_Problem statement_:
Please print the data shown below without any alteration.

_Records excerpted from a collection_:
======

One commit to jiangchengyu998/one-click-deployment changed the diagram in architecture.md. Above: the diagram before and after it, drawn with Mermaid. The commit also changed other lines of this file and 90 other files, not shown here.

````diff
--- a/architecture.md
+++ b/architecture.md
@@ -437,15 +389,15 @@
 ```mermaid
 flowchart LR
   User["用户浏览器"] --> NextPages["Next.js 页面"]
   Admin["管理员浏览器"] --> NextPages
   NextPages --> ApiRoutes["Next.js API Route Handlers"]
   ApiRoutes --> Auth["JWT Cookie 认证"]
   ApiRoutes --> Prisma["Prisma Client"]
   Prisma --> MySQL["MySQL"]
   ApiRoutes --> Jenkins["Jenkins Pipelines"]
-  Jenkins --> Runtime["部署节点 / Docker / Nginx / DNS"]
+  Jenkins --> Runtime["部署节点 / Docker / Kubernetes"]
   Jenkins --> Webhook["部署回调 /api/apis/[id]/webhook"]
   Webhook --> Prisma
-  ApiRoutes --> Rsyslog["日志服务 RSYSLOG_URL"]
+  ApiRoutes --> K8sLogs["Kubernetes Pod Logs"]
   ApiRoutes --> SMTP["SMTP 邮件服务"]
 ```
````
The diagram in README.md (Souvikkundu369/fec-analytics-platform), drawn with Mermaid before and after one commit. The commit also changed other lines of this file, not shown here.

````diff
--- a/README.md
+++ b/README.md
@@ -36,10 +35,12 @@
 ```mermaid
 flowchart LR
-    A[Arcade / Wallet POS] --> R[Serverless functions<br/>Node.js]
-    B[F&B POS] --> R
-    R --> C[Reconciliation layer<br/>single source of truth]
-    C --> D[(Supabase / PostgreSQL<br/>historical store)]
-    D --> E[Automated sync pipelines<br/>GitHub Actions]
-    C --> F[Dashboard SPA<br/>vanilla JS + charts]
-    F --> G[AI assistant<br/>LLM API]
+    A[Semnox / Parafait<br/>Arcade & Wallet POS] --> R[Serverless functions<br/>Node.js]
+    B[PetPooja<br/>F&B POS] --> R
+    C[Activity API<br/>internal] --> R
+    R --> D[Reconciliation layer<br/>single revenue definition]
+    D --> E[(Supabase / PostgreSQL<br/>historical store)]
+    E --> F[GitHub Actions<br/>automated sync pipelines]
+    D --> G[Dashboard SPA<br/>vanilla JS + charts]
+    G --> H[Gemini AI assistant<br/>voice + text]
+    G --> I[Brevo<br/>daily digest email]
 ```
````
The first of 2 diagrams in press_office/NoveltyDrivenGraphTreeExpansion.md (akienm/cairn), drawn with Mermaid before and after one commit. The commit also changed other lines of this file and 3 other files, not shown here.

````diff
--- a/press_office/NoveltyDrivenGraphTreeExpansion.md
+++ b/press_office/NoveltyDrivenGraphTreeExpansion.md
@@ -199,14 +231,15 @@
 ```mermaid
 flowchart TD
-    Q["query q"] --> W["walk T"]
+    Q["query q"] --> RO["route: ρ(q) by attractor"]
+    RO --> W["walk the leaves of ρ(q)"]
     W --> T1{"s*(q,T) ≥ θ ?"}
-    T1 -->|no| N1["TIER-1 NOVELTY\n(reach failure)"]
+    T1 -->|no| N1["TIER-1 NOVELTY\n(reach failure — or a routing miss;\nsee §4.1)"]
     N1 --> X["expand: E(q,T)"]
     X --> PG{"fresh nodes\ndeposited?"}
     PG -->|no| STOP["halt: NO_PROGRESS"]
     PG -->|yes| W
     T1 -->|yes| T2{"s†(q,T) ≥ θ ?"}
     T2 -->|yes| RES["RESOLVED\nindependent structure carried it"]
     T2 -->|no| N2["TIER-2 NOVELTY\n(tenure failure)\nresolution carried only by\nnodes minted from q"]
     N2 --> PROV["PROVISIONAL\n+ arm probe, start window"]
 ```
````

======

_Reply to the exercise_:
One commit to jiangchengyu998/one-click-deployment changed the diagram in architecture.md. Above: the diagram before and after it, drawn with Mermaid. The commit also changed other lines of this file and 90 other files, not shown here.

````diff
--- a/architecture.md
+++ b/architecture.md
@@ -437,15 +389,15 @@
 ```mermaid
 flowchart LR
   User["用户浏览器"] --> NextPages["Next.js 页面"]
   Admin["管理员浏览器"] --> NextPages
   NextPages --> ApiRoutes["Next.js API Route Handlers"]
   ApiRoutes --> Auth["JWT Cookie 认证"]
   ApiRoutes --> Prisma["Prisma Client"]
   Prisma --> MySQL["MySQL"]
   ApiRoutes --> Jenkins["Jenkins Pipelines"]
-  Jenkins --> Runtime["部署节点 / Docker / Nginx / DNS"]
+  Jenkins --> Runtime["部署节点 / Docker / Kubernetes"]
   Jenkins --> Webhook["部署回调 /api/apis/[id]/webhook"]
   Webhook --> Prisma
-  ApiRoutes --> Rsyslog["日志服务 RSYSLOG_URL"]
+  ApiRoutes --> K8sLogs["Kubernetes Pod Logs"]
   ApiRoutes --> SMTP["SMTP 邮件服务"]
 ```
````
The diagram in README.md (Souvikkundu369/fec-analytics-platform), drawn with Mermaid before and after one commit. The commit also changed other lines of this file, not shown here.

````diff
--- a/README.md
+++ b/README.md
@@ -36,10 +35,12 @@
 ```mermaid
 flowchart LR
-    A[Arcade / Wallet POS] --> R[Serverless functions<br/>Node.js]
-    B[F&B POS] --> R
-    R --> C[Reconciliation layer<br/>single source of truth]
-    C --> D[(Supabase / PostgreSQL<br/>historical store)]
-    D --> E[Automated sync pipelines<br/>GitHub Actions]
-    C --> F[Dashboard SPA<br/>vanilla JS + charts]
-    F --> G[AI assistant<br/>LLM API]
+    A[Semnox / Parafait<br/>Arcade & Wallet POS] --> R[Serverless functions<br/>Node.js]
+    B[PetPooja<br/>F&B POS] --> R
+    C[Activity API<br/>internal] --> R
+    R --> D[Reconciliation layer<br/>single revenue definition]
+    D --> E[(Supabase / PostgreSQL<br/>historical store)]
+    E --> F[GitHub Actions<br/>automated sync pipelines]
+    D --> G[Dashboard SPA<br/>vanilla JS + charts]
+    G --> H[Gemini AI assistant<br/>voice + text]
+    G --> I[Brevo<br/>daily digest email]
 ```
````
The first of 2 diagrams in press_office/NoveltyDrivenGraphTreeExpansion.md (akienm/cairn), drawn with Mermaid before and after one commit. The commit also changed other lines of this file and 3 other files, not shown here.

````diff
--- a/press_office/NoveltyDrivenGraphTreeExpansion.md
+++ b/press_office/NoveltyDrivenGraphTreeExpansion.md
@@ -199,14 +231,15 @@
 ```mermaid
 flowchart TD
-    Q["query q"] --> W["walk T"]
+    Q["query q"] --> RO["route: ρ(q) by attractor"]
+    RO --> W["walk the leaves of ρ(q)"]
     W --> T1{"s*(q,T) ≥ θ ?"}
-    T1 -->|no| N1["TIER-1 NOVELTY\n(reach failure)"]
+    T1 -->|no| N1["TIER-1 NOVELTY\n(reach failure — or a routing miss;\nsee §4.1)"]
     N1 --> X["expand: E(q,T)"]
     X --> PG{"fresh nodes\ndeposited?"}
     PG -->|no| STOP["halt: NO_PROGRESS"]
     PG -->|yes| W
     T1 -->|yes| T2{"s†(q,T) ≥ θ ?"}
     T2 -->|yes| RES["RESOLVED\nindependent structure carried it"]
     T2 -->|no| N2["TIER-2 NOVELTY\n(tenure failure)\nresolution carried only by\nnodes minted from q"]
     N2 --> PROV["PROVISIONAL\n+ arm probe, start window"]
 ```
````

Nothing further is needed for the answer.